2013-01-09

A Theory About Exercise

I am not aware of any serious research on this idea, but I have noticed something that seems to hold true in my own personal experience...

Most of the benefits of exercise (weight loss, increased muscle mass, improved blood sugar control, increasing VO2 max, etc.) seem to be at their most pronounced levels when a person is undertaking something new. That is, when you first begin an exercise regimen, for the first, say, two or three weeks, one will notice major gains in muscle, major drops in body fat, major improvements in blood sugar, and so forth. But as that exercise regimen continues over 4, 5, 6 weeks, and beyond, the improvements become far less pronounced. In my personal observation, they even reverse in some cases.

To avoid losing out on all the progress I gain as I work out, I have taken to making major changes to my exercise regimen every two or three weeks. This might come in a variety of forms. For example, when I developed a case of tendonitis recently, I first switched to jump rope as my preferred cardiovascular exercise. When I reached the point of diminishing returns, though, I switched to a rowing machine and again started feeling good and healthy.
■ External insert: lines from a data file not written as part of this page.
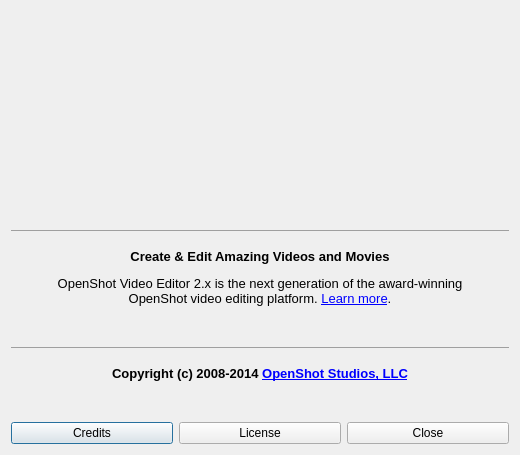
Old version of the form src/windows/ui/about.ui in the repository OpenShot/openshot-qt.
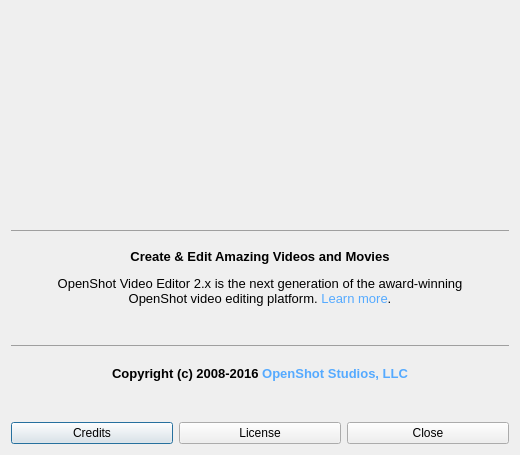
New version of the form. Icons and pictures are not drawn.

Commit message: Updated copyright to 2016, Improved Credits dialog with websites for developers and translator credits (based on which language is loaded). Fixed a bug on the JS timeline, where certain properties were not being applied (like FPS changes). Replaced Ubuntu-L font with Ubuntu-R font. Updated README and AUTHORS.

Diff of the .ui file:
```diff
--- a/src/windows/ui/about.ui
+++ b/src/windows/ui/about.ui
@@ -64,7 +64,7 @@
      <item>
       <widget class="QLabel" name="label_4">
        <property name="text">
-        <string>&lt;html&gt;&lt;head/&gt;&lt;body&gt;&lt;hr/&gt;&lt;p align=&quot;center&quot;&gt;&lt;span style=&quot; font-size:10pt; font-weight:600;&quot;&gt;Create &amp;amp; Edit Amazing Videos and Movies&lt;/span&gt;&lt;/p&gt;&lt;p align=&quot;center&quot;&gt;&lt;span style=&quot; font-size:10pt;&quot;&gt;OpenShot Video Editor 2.x is the next generation of the award-winning &lt;br/&gt;OpenShot video editing platform. &lt;/span&gt;&lt;a href=&quot;http://www.openshot.org&quot;&gt;&lt;span style=&quot; font-size:10pt; text-decoration: underline; color:#0000ff;&quot;&gt;Learn more&lt;/span&gt;&lt;/a&gt;&lt;span style=&quot; font-size:10pt;&quot;&gt;.&lt;/span&gt;&lt;/p&gt;&lt;/body&gt;&lt;/html&gt;</string>
+        <string>&lt;html&gt;&lt;head/&gt;&lt;body&gt;&lt;hr/&gt;&lt;p align=&quot;center&quot;&gt;&lt;span style=&quot; font-size:10pt; font-weight:600;&quot;&gt;Create &amp;amp; Edit Amazing Videos and Movies&lt;/span&gt;&lt;/p&gt;&lt;p align=&quot;center&quot;&gt;&lt;span style=&quot; font-size:10pt;&quot;&gt;OpenShot Video Editor 2.x is the next generation of the award-winning &lt;br/&gt;OpenShot video editing platform. &lt;/span&gt;&lt;a href=&quot;http://www.openshot.org?r=about-us&quot;&gt;&lt;span style=&quot; font-size:10pt; text-decoration: none; color:#55aaff;&quot;&gt;Learn more&lt;/span&gt;&lt;/a&gt;&lt;span style=&quot; font-size:10pt;&quot;&gt;.&lt;/span&gt;&lt;/p&gt;&lt;/body&gt;&lt;/html&gt;</string>
        </property>
        <property name="alignment">
         <set>Qt::AlignCenter</set>
@@ -77,7 +77,12 @@
      <item>
       <widget class="QLabel" name="label_3">
        <property name="text">
-        <string>&lt;html&gt;&lt;head/&gt;&lt;body&gt;&lt;hr/&gt;&lt;p align=&quot;center&quot;&gt;&lt;span style=&quot; font-size:10pt; font-weight:600;&quot;&gt;Copyright (c) 2008-2014 &lt;/span&gt;&lt;a href=&quot;http://www.openshotstudios.com&quot;&gt;&lt;span style=&quot; font-size:10pt; font-weight:600; text-decoration: underline; color:#0000ff;&quot;&gt;OpenShot Studios, LLC&lt;br/&gt;&lt;/span&gt;&lt;/a&gt;&lt;/p&gt;&lt;/body&gt;&lt;/html&gt;</string>
+        <string notr="true">&lt;!DOCTYPE HTML PUBLIC &quot;-//W3C//DTD HTML 4.0//EN&quot; &quot;http://www.w3.org/TR/REC-html40/strict.dtd&quot;&gt;
+&lt;html&gt;&lt;head&gt;&lt;meta name=&quot;qrichtext&quot; content=&quot;1&quot; /&gt;&lt;style type=&quot;text/css&quot;&gt;
+p, li { white-space: pre-wrap; }
+&lt;/style&gt;&lt;/head&gt;&lt;body style=&quot; font-family:'Ubuntu'; font-size:11pt; font-weight:400; font-style:normal;&quot;&gt;
+&lt;hr /&gt;
+&lt;p align=&quot;center&quot; style=&quot; margin-top:12px; margin-bottom:12px; margin-left:0px; margin-right:0px; -qt-block-indent:0; text-indent:0px;&quot;&gt;&lt;span style=&quot; font-size:10pt; font-weight:600;&quot;&gt;Copyright (c) 2008-2016 &lt;/span&gt;&lt;a href=&quot;http://www.openshotstudios.com?r=about-us&quot;&gt;&lt;span style=&quot; font-size:10pt; font-weight:600; text-decoration: none; color:#55aaff;&quot;&gt;OpenShot Studios, LLC&lt;br /&gt;&lt;/span&gt;&lt;/a&gt;&lt;/p&gt;&lt;/body&gt;&lt;/html&gt;</string>
        </property>
        <property name="textFormat">
         <enum>Qt::RichText</enum>
```
The commit also changes 87 other files.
Recently I reached the point of diminishing returns there, too, and so I've been focusing on interval workouts using an elliptical machine. Now I find I'm maxing out there, and my legs feel a lot better, so I am making plans to start running again.

For strength training, it's been the same way. I committed to making major changes to my weight lifting routine every week or two. The result is, at least so far, muscles that continue to get larger and better-toned, and stronger.

Of course, what I'm talking about here is basically the "muscle confusion" principle upon which P90X and other fitness programs are based. So there is at least a community of people out there who seem to have noticed the same thing I have.

But, I have no scientific evidence for this, and what evidence I have seen thus far looks more like marketing than exercise physiology. Perhaps I'll never know the answer to this question, but I can say at least this much: It seems to hold true for me.

What is your own experience with this phenomenon?